Segment Open
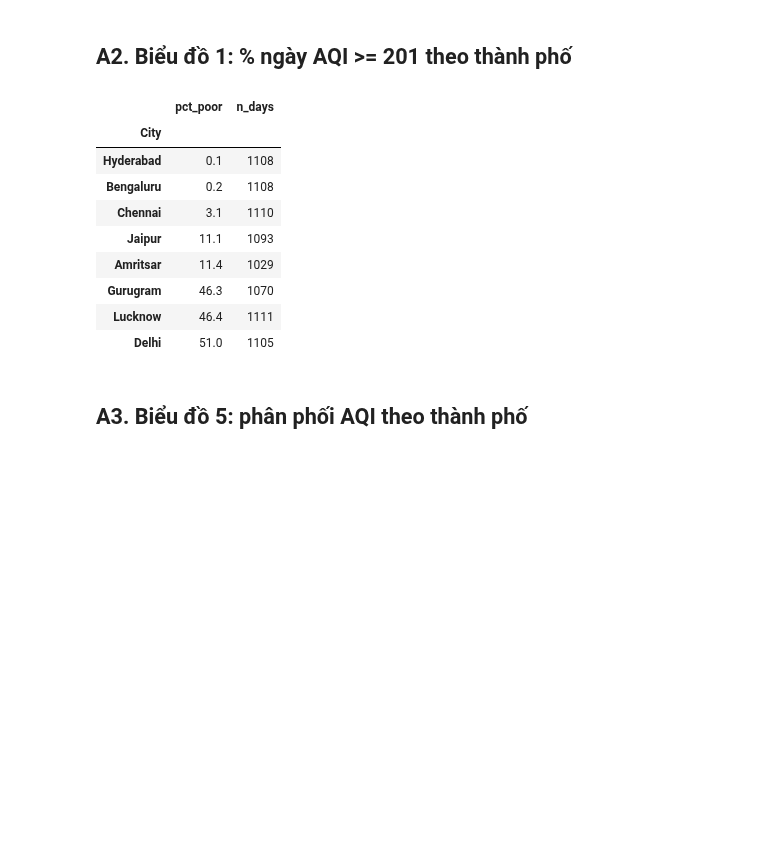
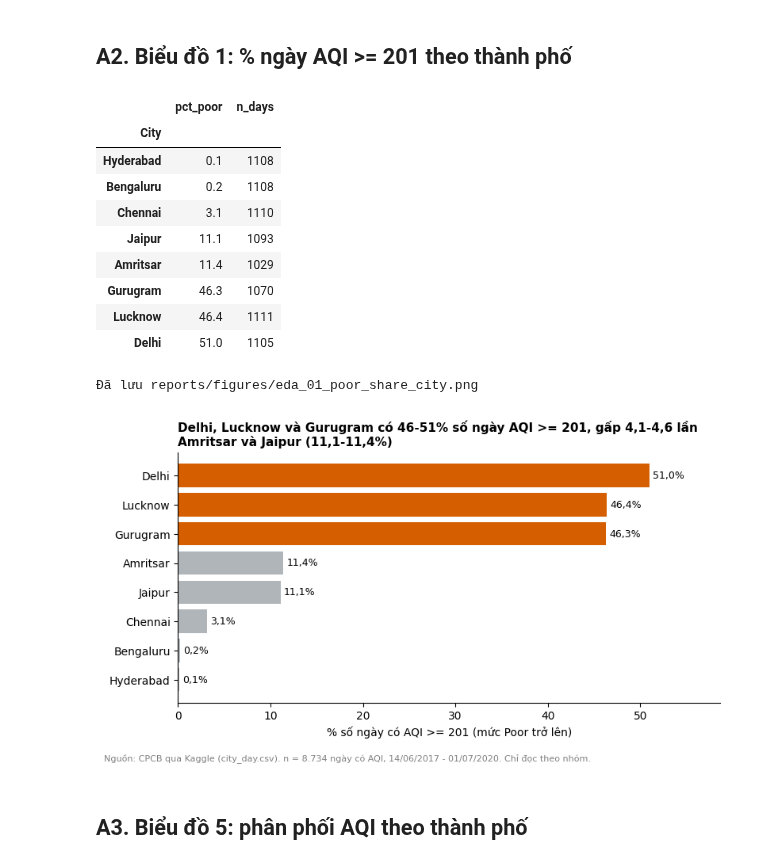
Before and after one commit to MTuan1510/Air-Project, a Jupyter notebook: notebooks/08a_eda_o_dau.ipynb, the cells around one changed output. Saved outputs shown, nothing was run; the diff lists cells and outputs as text; code cells hidden in the pictures; blank space fills up the shorter version.

```diff
--- a/notebooks/08a_eda_o_dau.ipynb
+++ b/notebooks/08a_eda_o_dau.ipynb
@@ -70,20 +86,39 @@ stats_city
 ## A2. Biểu đồ 1: % ngày AQI >= 201 theo thành phố
 # %%
 share_city = poor_share(win, "City").sort_values("pct_poor")     # tăng dần để cột lớn nằm trên cùng
-share_city
-# TODO (người A): vẽ cột ngang theo khuôn của biểu đồ mẫu (xem 08_eda.ipynb), tiêu đề nêu kết luận có số,
-# nhấn thành phố cao nhất, lưu bằng save_fig(fig, "01_poor_share_city")
+display(share_city)
+
+# Nhấn NHÓM 3 thành phố cao nhất bằng MỘT màu (vì Lucknow và Gurugram đổi thứ hạng khi bỏ 10% dòng, xem 08_eda.ipynb)
+top3 = list(share_city.index[-3:])
+hi = share_city.pct_poor.loc[top3]
+lo = share_city.pct_poor.loc[["Amritsar", "Jaipur"]]
+
+fig, ax = plt.subplots(figsize=(8, 4.5))
+bars = ax.barh(share_city.index.astype(str), share_city.pct_poor.values,
+               color=[ACCENT if c in top3 else NEUTRAL for c in share_city.index])
+ax.bar_label(bars, labels=[vn(v, 1) + "%" for v in share_city.pct_poor.values], padding=3, fontsize=9)
+ax.set_xlim(0, share_city.pct_poor.max() * 1.15)
+ax.set_xlabel("% số ngày có AQI >= 201 (mức Poor trở lên)"); ax.set_ylabel("")
+finish_chart(fig, ax,
+             f"Delhi, Lucknow và Gurugram có {vn(hi.min())}-{vn(hi.max())}% số ngày AQI >= 201, "
+             f"gấp {vn(hi.min() / lo.max(), 1)}-{vn(hi.max() / lo.min(), 1)} lần Amritsar và Jaipur "
+             f"({vn(lo.min(), 1)}-{vn(lo.max(), 1)}%)", win,
+             note="Chỉ đọc theo nhóm.")
+save_fig(fig, "01_poor_share_city")
+plt.show()
 # %% [output]
 |  | pct_poor | n_days |
 | City |  |  |
 | Hyderabad | 0.1 | 1108 |
 | Bengaluru | 0.2 | 1108 |
 | Chennai | 3.1 | 1110 |
 | Jaipur | 11.1 | 1093 |
 | Amritsar | 11.4 | 1029 |
 | Gurugram | 46.3 | 1070 |
 | Lucknow | 46.4 | 1111 |
 | Delhi | 51.0 | 1105 |
+Đã lưu reports/figures/eda_01_poor_share_city.png
+[figure, added]
 # %% [markdown]
 ## A3. Biểu đồ 5: phân phối AQI theo thành phố
 # %%
```
Also changed, not shown: parts of 3 cells of this notebook, 1 other file.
Segment Closed
— WHAT YOU NEED TO DO —
Print all of the records shown above exactly, leaving out each picture.

— REPLY —
Before and after one commit to MTuan1510/Air-Project, a Jupyter notebook: notebooks/08a_eda_o_dau.ipynb, the cells around one changed output. Saved outputs shown, nothing was run; the diff lists cells and outputs as text; code cells hidden in the pictures; blank space fills up the shorter version.

```diff
--- a/notebooks/08a_eda_o_dau.ipynb
+++ b/notebooks/08a_eda_o_dau.ipynb
@@ -70,20 +86,39 @@ stats_city
 ## A2. Biểu đồ 1: % ngày AQI >= 201 theo thành phố
 # %%
 share_city = poor_share(win, "City").sort_values("pct_poor")     # tăng dần để cột lớn nằm trên cùng
-share_city
-# TODO (người A): vẽ cột ngang theo khuôn của biểu đồ mẫu (xem 08_eda.ipynb), tiêu đề nêu kết luận có số,
-# nhấn thành phố cao nhất, lưu bằng save_fig(fig, "01_poor_share_city")
+display(share_city)
+
+# Nhấn NHÓM 3 thành phố cao nhất bằng MỘT màu (vì Lucknow và Gurugram đổi thứ hạng khi bỏ 10% dòng, xem 08_eda.ipynb)
+top3 = list(share_city.index[-3:])
+hi = share_city.pct_poor.loc[top3]
+lo = share_city.pct_poor.loc[["Amritsar", "Jaipur"]]
+
+fig, ax = plt.subplots(figsize=(8, 4.5))
+bars = ax.barh(share_city.index.astype(str), share_city.pct_poor.values,
+               color=[ACCENT if c in top3 else NEUTRAL for c in share_city.index])
+ax.bar_label(bars, labels=[vn(v, 1) + "%" for v in share_city.pct_poor.values], padding=3, fontsize=9)
+ax.set_xlim(0, share_city.pct_poor.max() * 1.15)
+ax.set_xlabel("% số ngày có AQI >= 201 (mức Poor trở lên)"); ax.set_ylabel("")
+finish_chart(fig, ax,
+             f"Delhi, Lucknow và Gurugram có {vn(hi.min())}-{vn(hi.max())}% số ngày AQI >= 201, "
+             f"gấp {vn(hi.min() / lo.max(), 1)}-{vn(hi.max() / lo.min(), 1)} lần Amritsar và Jaipur "
+             f"({vn(lo.min(), 1)}-{vn(lo.max(), 1)}%)", win,
+             note="Chỉ đọc theo nhóm.")
+save_fig(fig, "01_poor_share_city")
+plt.show()
 # %% [output]
 |  | pct_poor | n_days |
 | City |  |  |
 | Hyderabad | 0.1 | 1108 |
 | Bengaluru | 0.2 | 1108 |
 | Chennai | 3.1 | 1110 |
 | Jaipur | 11.1 | 1093 |
 | Amritsar | 11.4 | 1029 |
 | Gurugram | 46.3 | 1070 |
 | Lucknow | 46.4 | 1111 |
 | Delhi | 51.0 | 1105 |
+Đã lưu reports/figures/eda_01_poor_share_city.png
+[figure, added]
 # %% [markdown]
 ## A3. Biểu đồ 5: phân phối AQI theo thành phố
 # %%
```
Also changed, not shown: parts of 3 cells of this notebook, 1 other file.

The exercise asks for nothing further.